**Exercise aim**
The copy must match the data below line for line and contain no images.

==== Records to use

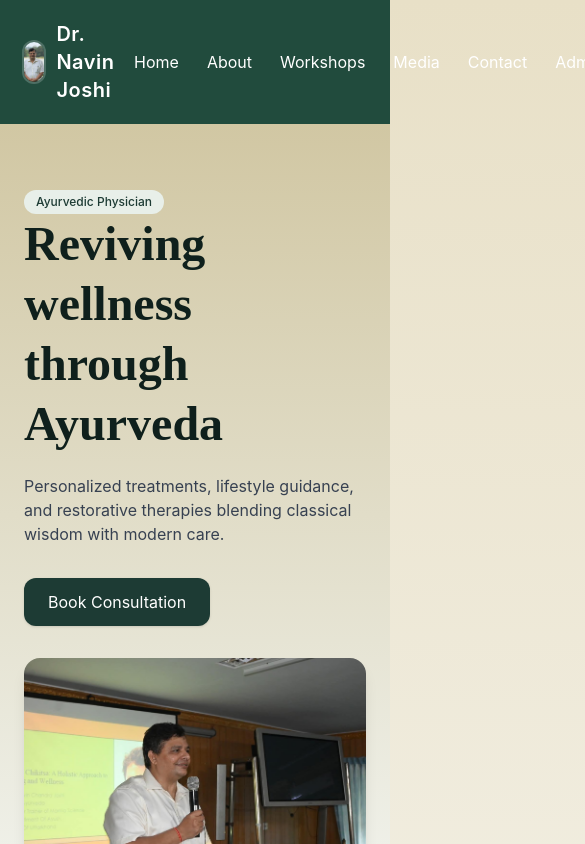
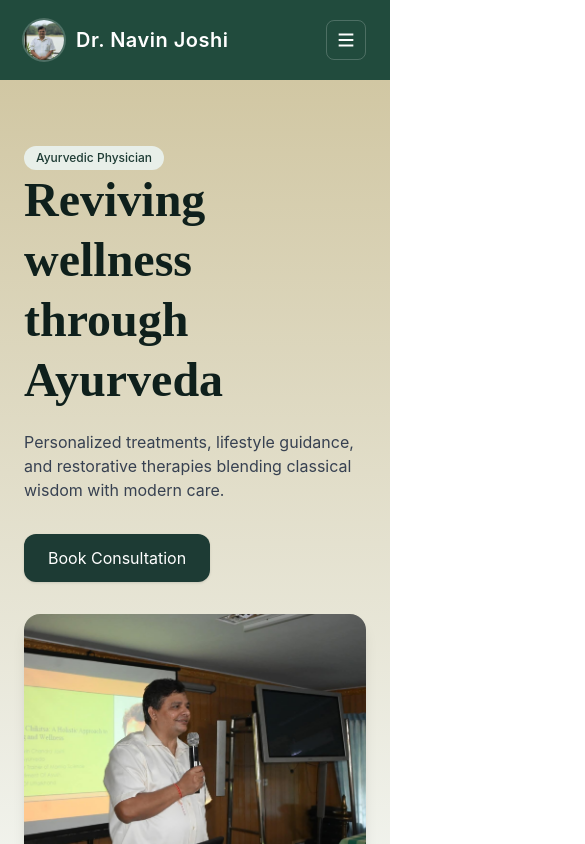
Before and after one commit to Zevenuscodes/DrNavinjoshimainwebsite, a Next.js app: page / in a window 390 px wide. Shown: the top 844 px of the page, 585 px wide, since content can reach past the window. Built offline with nearby package versions, Linux system fonts and the light colour scheme.

Commit message:
ui: mobile-responsive navbar with hamburger menu

```diff
--- a/components/Navbar.tsx
+++ b/components/Navbar.tsx
@@ -2,18 +2,30 @@
 "use client";
 import Link from "next/link";
 import Image from "next/image";
+import { useState } from "react";
 
 export default function Navbar() {
+  const [open, setOpen] = useState(false);
   return (
     <nav className="w-full bg-[#214b3d] text-white">
       <div className="max-w-7xl mx-auto px-6 py-5 flex justify-between items-center">
-        <Link href="/" className="flex items-center gap-3 group">
+        <Link href="/" className="flex items-center gap-3 group" onClick={() => setOpen(false)}>
           <div className="relative h-10 w-10 rounded-full overflow-hidden ring-2 ring-white/20 transition transform group-hover:scale-105 group-hover:brightness-110 group-hover:shadow-[0_0_18px_rgba(255,255,255,0.35)]">
             <Image src="/drnavinmain.jpg" alt="Dr. Navin Joshi" fill sizes="40px" className="object-cover" />
           </div>
           <span className="text-xl font-semibold tracking-wide">Dr. Navin Joshi</span>
         </Link>
-        <ul className="flex space-x-7 text-base">
+        <button
+          type="button"
+          aria-label="Toggle menu"
+          className="md:hidden inline-flex h-10 w-10 items-center justify-center rounded-lg border border-white/20 hover:bg-white/10"
+          onClick={() => setOpen(v => !v)}
+        >
+          <svg width="22" height="22" viewBox="0 0 24 24" fill="none" stroke="currentColor" strokeWidth="2" className="text-white">
+            <path d="M4 6h16M4 12h16M4 18h16" />
+          </svg>
+        </button>
+        <ul className="hidden md:flex space-x-7 text-base">
           <li><Link href="/">Home</Link></li>
           <li><Link href="/marketing/about">About</Link></li>
           <li><Link href="/marketing/workshops">Workshops</Link></li>
@@ -22,6 +34,18 @@ export default function Navbar() {
           <li><Link href="/admin">Admin</Link></li>
         </ul>
       </div>
+      {open && (
+        <div className="md:hidden border-t border-white/10">
+          <ul className="px-6 py-3 space-y-3 text-base">
+            <li><Link href="/" onClick={() => setOpen(false)}>Home</Link></li>
+            <li><Link href="/marketing/about" onClick={() => setOpen(false)}>About</Link></li>
+            <li><Link href="/marketing/workshops" onClick={() => setOpen(false)}>Workshops</Link></li>
+            <li><Link href="/marketing/media" onClick={() => setOpen(false)}>Media</Link></li>
+            <li><Link href="/marketing/contact" onClick={() => setOpen(false)}>Contact</Link></li>
+            <li><Link href="/admin" onClick={() => setOpen(false)}>Admin</Link></li>
+          </ul>
+        </div>
+      )}
     </nav>
   );
 }
```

========

**Response area**
Before and after one commit to Zevenuscodes/DrNavinjoshimainwebsite, a Next.js app: page / in a window 390 px wide. Shown: the top 844 px of the page, 585 px wide, since content can reach past the window. Built offline with nearby package versions, Linux system fonts and the light colour scheme.

Commit message:
ui: mobile-responsive navbar with hamburger menu

```diff
--- a/components/Navbar.tsx
+++ b/components/Navbar.tsx
@@ -2,18 +2,30 @@
 "use client";
 import Link from "next/link";
 import Image from "next/image";
+import { useState } from "react";
 
 export default function Navbar() {
+  const [open, setOpen] = useState(false);
   return (
     <nav className="w-full bg-[#214b3d] text-white">
       <div className="max-w-7xl mx-auto px-6 py-5 flex justify-between items-center">
-        <Link href="/" className="flex items-center gap-3 group">
+        <Link href="/" className="flex items-center gap-3 group" onClick={() => setOpen(false)}>
           <div className="relative h-10 w-10 rounded-full overflow-hidden ring-2 ring-white/20 transition transform group-hover:scale-105 group-hover:brightness-110 group-hover:shadow-[0_0_18px_rgba(255,255,255,0.35)]">
             <Image src="/drnavinmain.jpg" alt="Dr. Navin Joshi" fill sizes="40px" className="object-cover" />
           </div>
           <span className="text-xl font-semibold tracking-wide">Dr. Navin Joshi</span>
         </Link>
-        <ul className="flex space-x-7 text-base">
+        <button
+          type="button"
+          aria-label="Toggle menu"
+          className="md:hidden inline-flex h-10 w-10 items-center justify-center rounded-lg border border-white/20 hover:bg-white/10"
+          onClick={() => setOpen(v => !v)}
+        >
+          <svg width="22" height="22" viewBox="0 0 24 24" fill="none" stroke="currentColor" strokeWidth="2" className="text-white">
+            <path d="M4 6h16M4 12h16M4 18h16" />
+          </svg>
+        </button>
+        <ul className="hidden md:flex space-x-7 text-base">
           <li><Link href="/">Home</Link></li>
           <li><Link href="/marketing/about">About</Link></li>
           <li><Link href="/marketing/workshops">Workshops</Link></li>
@@ -22,6 +34,18 @@ export default function Navbar() {
           <li><Link href="/admin">Admin</Link></li>
         </ul>
       </div>
+      {open && (
+        <div className="md:hidden border-t border-white/10">
+          <ul className="px-6 py-3 space-y-3 text-base">
+            <li><Link href="/" onClick={() => setOpen(false)}>Home</Link></li>
+            <li><Link href="/marketing/about" onClick={() => setOpen(false)}>About</Link></li>
+            <li><Link href="/marketing/workshops" onClick={() => setOpen(false)}>Workshops</Link></li>
+            <li><Link href="/marketing/media" onClick={() => setOpen(false)}>Media</Link></li>
+            <li><Link href="/marketing/contact" onClick={() => setOpen(false)}>Contact</Link></li>
+            <li><Link href="/admin" onClick={() => setOpen(false)}>Admin</Link></li>
+          </ul>
+        </div>
+      )}
     </nav>
   );
 }
```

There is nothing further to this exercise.